PURPOSE: Central venous access devices are vital tools in caring for the many patients. Unfortunately, catheter-related bloodstream infection (CLABSI) is the most frequently occurring nosocomial infection.

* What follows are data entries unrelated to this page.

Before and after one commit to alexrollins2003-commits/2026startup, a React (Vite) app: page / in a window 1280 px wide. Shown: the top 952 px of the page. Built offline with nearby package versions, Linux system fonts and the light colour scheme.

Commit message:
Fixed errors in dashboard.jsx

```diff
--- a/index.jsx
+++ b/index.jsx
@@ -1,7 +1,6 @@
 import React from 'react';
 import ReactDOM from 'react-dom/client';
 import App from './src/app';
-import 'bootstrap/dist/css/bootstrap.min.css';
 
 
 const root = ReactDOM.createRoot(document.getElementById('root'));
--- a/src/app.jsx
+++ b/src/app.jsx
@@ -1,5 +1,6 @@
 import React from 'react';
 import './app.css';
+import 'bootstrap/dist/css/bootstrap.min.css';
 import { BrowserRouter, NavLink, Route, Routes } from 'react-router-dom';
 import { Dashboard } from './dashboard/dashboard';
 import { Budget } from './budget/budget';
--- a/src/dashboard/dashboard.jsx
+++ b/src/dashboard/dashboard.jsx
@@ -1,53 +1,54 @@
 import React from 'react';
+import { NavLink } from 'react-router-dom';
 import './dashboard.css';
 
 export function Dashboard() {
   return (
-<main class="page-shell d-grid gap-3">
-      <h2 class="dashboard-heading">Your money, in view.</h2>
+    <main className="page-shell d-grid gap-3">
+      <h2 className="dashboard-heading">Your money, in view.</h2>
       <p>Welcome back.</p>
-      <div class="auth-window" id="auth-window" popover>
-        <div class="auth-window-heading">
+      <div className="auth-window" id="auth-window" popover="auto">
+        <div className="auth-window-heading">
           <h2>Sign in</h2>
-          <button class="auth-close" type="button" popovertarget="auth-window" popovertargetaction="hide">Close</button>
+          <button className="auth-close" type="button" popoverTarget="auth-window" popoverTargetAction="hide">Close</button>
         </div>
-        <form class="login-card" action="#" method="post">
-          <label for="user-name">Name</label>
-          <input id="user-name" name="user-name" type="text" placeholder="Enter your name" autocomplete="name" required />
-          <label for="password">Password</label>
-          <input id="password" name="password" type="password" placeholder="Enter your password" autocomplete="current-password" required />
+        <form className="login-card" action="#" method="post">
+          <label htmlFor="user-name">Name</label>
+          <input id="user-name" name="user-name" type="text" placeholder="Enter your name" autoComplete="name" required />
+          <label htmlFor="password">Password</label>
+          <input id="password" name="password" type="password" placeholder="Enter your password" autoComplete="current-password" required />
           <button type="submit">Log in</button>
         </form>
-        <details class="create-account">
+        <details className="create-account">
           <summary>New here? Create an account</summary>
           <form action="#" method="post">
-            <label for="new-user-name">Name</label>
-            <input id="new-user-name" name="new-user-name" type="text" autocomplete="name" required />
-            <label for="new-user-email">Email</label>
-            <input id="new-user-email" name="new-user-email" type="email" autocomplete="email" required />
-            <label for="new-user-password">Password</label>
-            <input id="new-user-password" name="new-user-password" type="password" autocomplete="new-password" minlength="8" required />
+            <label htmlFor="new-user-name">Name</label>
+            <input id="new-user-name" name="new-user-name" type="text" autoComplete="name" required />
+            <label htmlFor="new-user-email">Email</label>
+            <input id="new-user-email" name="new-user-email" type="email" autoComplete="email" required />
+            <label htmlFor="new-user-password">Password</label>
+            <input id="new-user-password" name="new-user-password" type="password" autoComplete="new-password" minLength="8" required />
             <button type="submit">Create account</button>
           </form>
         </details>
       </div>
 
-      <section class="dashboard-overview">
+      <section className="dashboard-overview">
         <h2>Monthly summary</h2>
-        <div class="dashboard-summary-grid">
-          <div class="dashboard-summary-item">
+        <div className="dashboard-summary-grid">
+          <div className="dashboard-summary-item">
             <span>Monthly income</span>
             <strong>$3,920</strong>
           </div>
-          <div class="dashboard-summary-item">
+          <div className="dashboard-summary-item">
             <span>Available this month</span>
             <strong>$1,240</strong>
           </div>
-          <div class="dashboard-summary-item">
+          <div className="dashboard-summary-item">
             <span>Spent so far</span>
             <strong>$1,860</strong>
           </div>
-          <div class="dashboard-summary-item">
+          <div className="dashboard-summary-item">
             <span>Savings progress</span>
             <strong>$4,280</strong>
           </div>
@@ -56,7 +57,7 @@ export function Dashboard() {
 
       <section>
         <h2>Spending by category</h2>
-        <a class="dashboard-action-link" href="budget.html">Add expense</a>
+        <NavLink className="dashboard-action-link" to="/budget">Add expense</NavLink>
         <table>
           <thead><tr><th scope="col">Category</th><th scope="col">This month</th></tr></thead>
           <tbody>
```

In 2006 Institute of Health Improvement (IHI) published a bundle of interventions to assist hospitals in reducing the rate of CLBSI. We report the impact of implementing such bundle in the rate of CLABSI in our Spinal Cord Injury Center (SCI).
METHODS: We recorded the staff adherence to the IHI bundle that includes: 1) Hand Hygiene, 2) Maximal barrier precautions, 3) Chlorhexidine skin antisepsis, 4) Optimal catheter site selection, with avoidance of using the femoral vein for central venous access in adult patients, and 5) Daily review of line necessity, with prompt removal of unnecessary linesThe CLABSI rate was calculated by the standard formula of dividing the number of CLABSIs by the number of central line-days and multiplying the result by 1000. The result represents the CLABSI as number of central line infections/1000 central line-days.
RESULTS: The CLABSI rate at our SCI demonstrated a statistically significant decreased between FY07 and FY09 with a standard deviation of 1.6 at 90% confidence.
CONCLUSION: Our data demonstrated that the implantation of evidence-based practice guidelines in the care of PICC can be instrumental in preventing CLABSI. Such approach is most successful when all bundles components are executed together.
CLINICAL IMPLICATIONS: Implementation of evidence base practice guide lines in the care of PICC can be instrumental in preventing CLABSI.
DISCLOSURE: Linda Smith, No Financial Disclosure Information; No Product/Research Disclosure Information